(Stored data entries)

- - -

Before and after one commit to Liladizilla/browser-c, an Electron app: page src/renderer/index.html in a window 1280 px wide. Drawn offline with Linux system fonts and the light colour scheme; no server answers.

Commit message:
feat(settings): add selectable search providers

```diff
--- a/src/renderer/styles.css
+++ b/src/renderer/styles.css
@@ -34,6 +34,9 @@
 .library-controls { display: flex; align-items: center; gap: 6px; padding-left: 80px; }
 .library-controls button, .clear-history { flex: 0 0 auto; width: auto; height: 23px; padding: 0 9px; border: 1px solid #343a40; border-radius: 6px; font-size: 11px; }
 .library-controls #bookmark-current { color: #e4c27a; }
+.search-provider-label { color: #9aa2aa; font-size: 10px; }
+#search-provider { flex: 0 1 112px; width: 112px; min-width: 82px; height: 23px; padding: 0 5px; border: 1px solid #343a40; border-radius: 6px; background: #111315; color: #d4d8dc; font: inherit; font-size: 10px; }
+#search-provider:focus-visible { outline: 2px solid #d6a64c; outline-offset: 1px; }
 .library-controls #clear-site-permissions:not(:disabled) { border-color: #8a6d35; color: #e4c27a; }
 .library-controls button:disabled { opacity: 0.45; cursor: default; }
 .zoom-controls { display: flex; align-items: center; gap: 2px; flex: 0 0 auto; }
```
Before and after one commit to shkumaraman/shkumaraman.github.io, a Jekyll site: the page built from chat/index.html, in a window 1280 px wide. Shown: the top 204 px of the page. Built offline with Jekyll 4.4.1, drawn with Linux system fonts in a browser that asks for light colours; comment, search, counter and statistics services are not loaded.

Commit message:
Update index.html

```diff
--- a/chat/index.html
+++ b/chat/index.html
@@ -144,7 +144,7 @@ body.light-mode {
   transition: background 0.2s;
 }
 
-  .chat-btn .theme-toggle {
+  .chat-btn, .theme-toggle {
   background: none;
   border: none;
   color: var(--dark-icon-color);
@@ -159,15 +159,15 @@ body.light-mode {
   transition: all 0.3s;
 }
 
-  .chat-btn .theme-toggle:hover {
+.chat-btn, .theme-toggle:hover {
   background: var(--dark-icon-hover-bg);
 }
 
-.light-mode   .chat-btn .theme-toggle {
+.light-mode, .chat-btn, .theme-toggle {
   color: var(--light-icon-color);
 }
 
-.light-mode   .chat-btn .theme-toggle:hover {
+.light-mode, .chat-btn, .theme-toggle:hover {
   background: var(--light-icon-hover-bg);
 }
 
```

- - -

▶ [Task]
Every line above needs to be retyped exactly.

▶ [Response area]
Before and after one commit to Liladizilla/browser-c, an Electron app: page src/renderer/index.html in a window 1280 px wide. Drawn offline with Linux system fonts and the light colour scheme; no server answers.

Commit message:
feat(settings): add selectable search providers

```diff
--- a/src/renderer/styles.css
+++ b/src/renderer/styles.css
@@ -34,6 +34,9 @@
 .library-controls { display: flex; align-items: center; gap: 6px; padding-left: 80px; }
 .library-controls button, .clear-history { flex: 0 0 auto; width: auto; height: 23px; padding: 0 9px; border: 1px solid #343a40; border-radius: 6px; font-size: 11px; }
 .library-controls #bookmark-current { color: #e4c27a; }
+.search-provider-label { color: #9aa2aa; font-size: 10px; }
+#search-provider { flex: 0 1 112px; width: 112px; min-width: 82px; height: 23px; padding: 0 5px; border: 1px solid #343a40; border-radius: 6px; background: #111315; color: #d4d8dc; font: inherit; font-size: 10px; }
+#search-provider:focus-visible { outline: 2px solid #d6a64c; outline-offset: 1px; }
 .library-controls #clear-site-permissions:not(:disabled) { border-color: #8a6d35; color: #e4c27a; }
 .library-controls button:disabled { opacity: 0.45; cursor: default; }
 .zoom-controls { display: flex; align-items: center; gap: 2px; flex: 0 0 auto; }
```
Before and after one commit to shkumaraman/shkumaraman.github.io, a Jekyll site: the page built from chat/index.html, in a window 1280 px wide. Shown: the top 204 px of the page. Built offline with Jekyll 4.4.1, drawn with Linux system fonts in a browser that asks for light colours; comment, search, counter and statistics services are not loaded.

Commit message:
Update index.html

```diff
--- a/chat/index.html
+++ b/chat/index.html
@@ -144,7 +144,7 @@ body.light-mode {
   transition: background 0.2s;
 }
 
-  .chat-btn .theme-toggle {
+  .chat-btn, .theme-toggle {
   background: none;
   border: none;
   color: var(--dark-icon-color);
@@ -159,15 +159,15 @@ body.light-mode {
   transition: all 0.3s;
 }
 
-  .chat-btn .theme-toggle:hover {
+.chat-btn, .theme-toggle:hover {
   background: var(--dark-icon-hover-bg);
 }
 
-.light-mode   .chat-btn .theme-toggle {
+.light-mode, .chat-btn, .theme-toggle {
   color: var(--light-icon-color);
 }
 
-.light-mode   .chat-btn .theme-toggle:hover {
+.light-mode, .chat-btn, .theme-toggle:hover {
   background: var(--light-icon-hover-bg);
 }
 
```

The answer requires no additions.